We saw the usual sights — La Tour Eiffel, Notre Dame Cathedral, the Arc de Triomphe. And some of us took a detour to the famed Père Lachaise Cemetery, where the crème de la crème of France’s cultural, political and military heroes are buried in elaborate tombs, as well as a notable interloper: American rock star Jim Morrison of The Doors. Even though it was early afternoon on an ordinary weekday, there were 20 or 30 people milling around his grave. Perhaps even more surprising, there also were groups paying homage at the nearby graves of author Oscar Wilde and pianist Frederic Chopin. It was easily the most fascinating graveyard I’ve ever seen, with the possible exception of Arlington National Cemetery.
We also went to the Louvre and saw the Mona Lisa — from across the room. The museum stays so crowded that you’d think they were giving out free Francs.

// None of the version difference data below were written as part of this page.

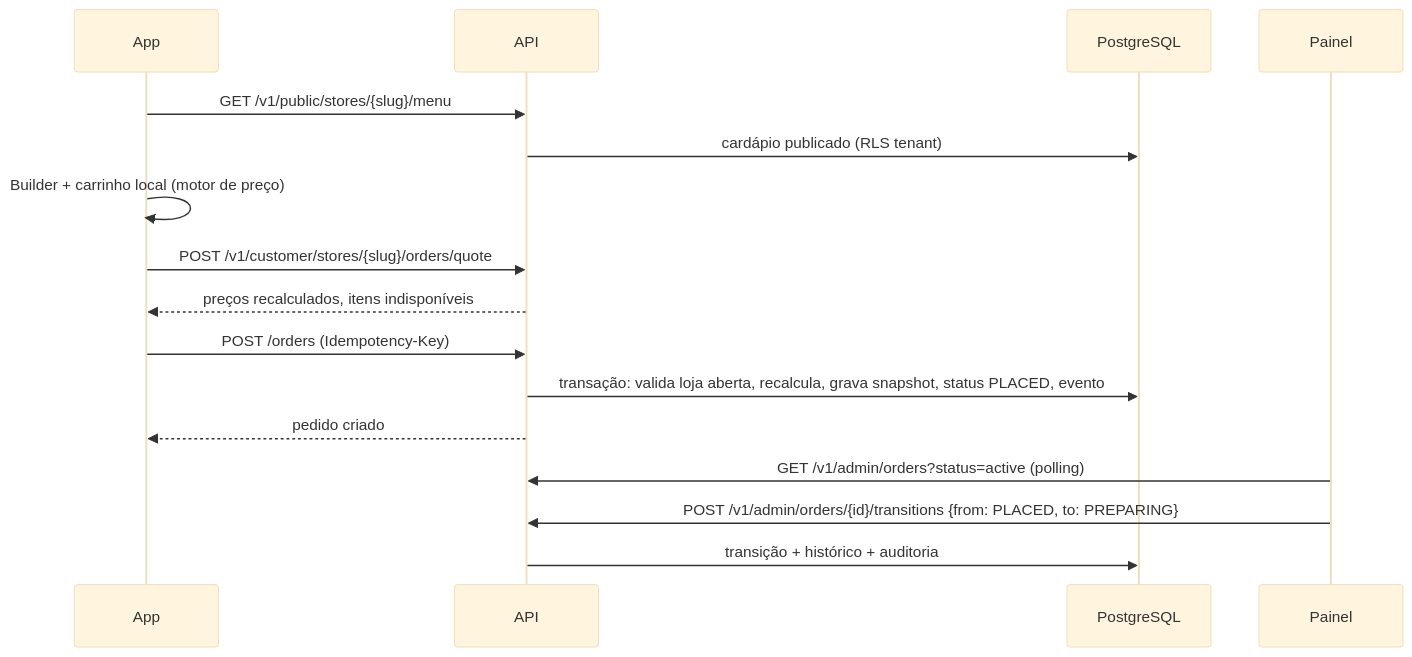
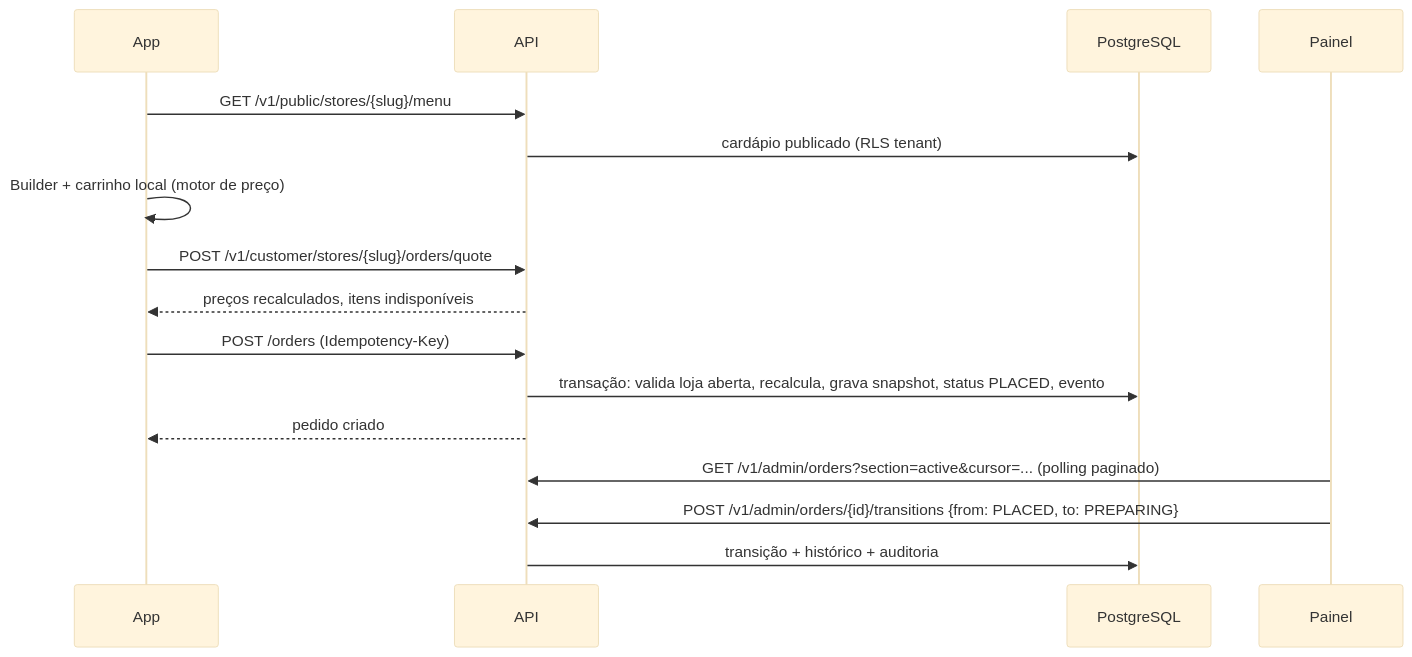
Before and after one commit to PetersonFonsec/White-Oven: the second of 2 diagrams in docs/architecture/system-overview.md, drawn with Mermaid (base theme). The commit also changed 10 other files, not shown here.

````diff
--- a/docs/architecture/system-overview.md
+++ b/docs/architecture/system-overview.md
@@ -77,18 +77,18 @@
 ```mermaid
 sequenceDiagram
   participant App
   participant API
   participant DB as PostgreSQL
   participant Painel
   App->>API: GET /v1/public/stores/{slug}/menu
   API->>DB: cardápio publicado (RLS tenant)
   App->>App: Builder + carrinho local (motor de preço)
   App->>API: POST /v1/customer/stores/{slug}/orders/quote
   API-->>App: preços recalculados, itens indisponíveis
   App->>API: POST /orders (Idempotency-Key)
   API->>DB: transação: valida loja aberta, recalcula, grava snapshot, status PLACED, evento
   API-->>App: pedido criado
-  Painel->>API: GET /v1/admin/orders?status=active (polling)
+  Painel->>API: GET /v1/admin/orders?section=active&cursor=... (polling paginado)
   Painel->>API: POST /v1/admin/orders/{id}/transitions {from: PLACED, to: PREPARING}
   API->>DB: transição + histórico + auditoria
 ```
````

While we were being propelled along by the crowd we also saw the “Venus de Milo,” “The Winged Victory of Samothrace,” and enough ancient Greek and Roman helmets, spears and armor, etc., to outfit a thousand “extras” in a Cecil B. DeMille movie.
The Louvre is housed in a former palace so huge that it took us 45 minutes of wandering its corridors to find our way out once we’d had our dose of high culture. Next time we go, I think we’ll leave a trail of baguette crumbs to make it easier to retrace our steps.
Next: Final impressions of France, and beyond.
Joe Kirby is Editorial Page Editor of the Marietta Daily Journal and author of “The Bell Bomber Plant” and “The Lockheed Plant.”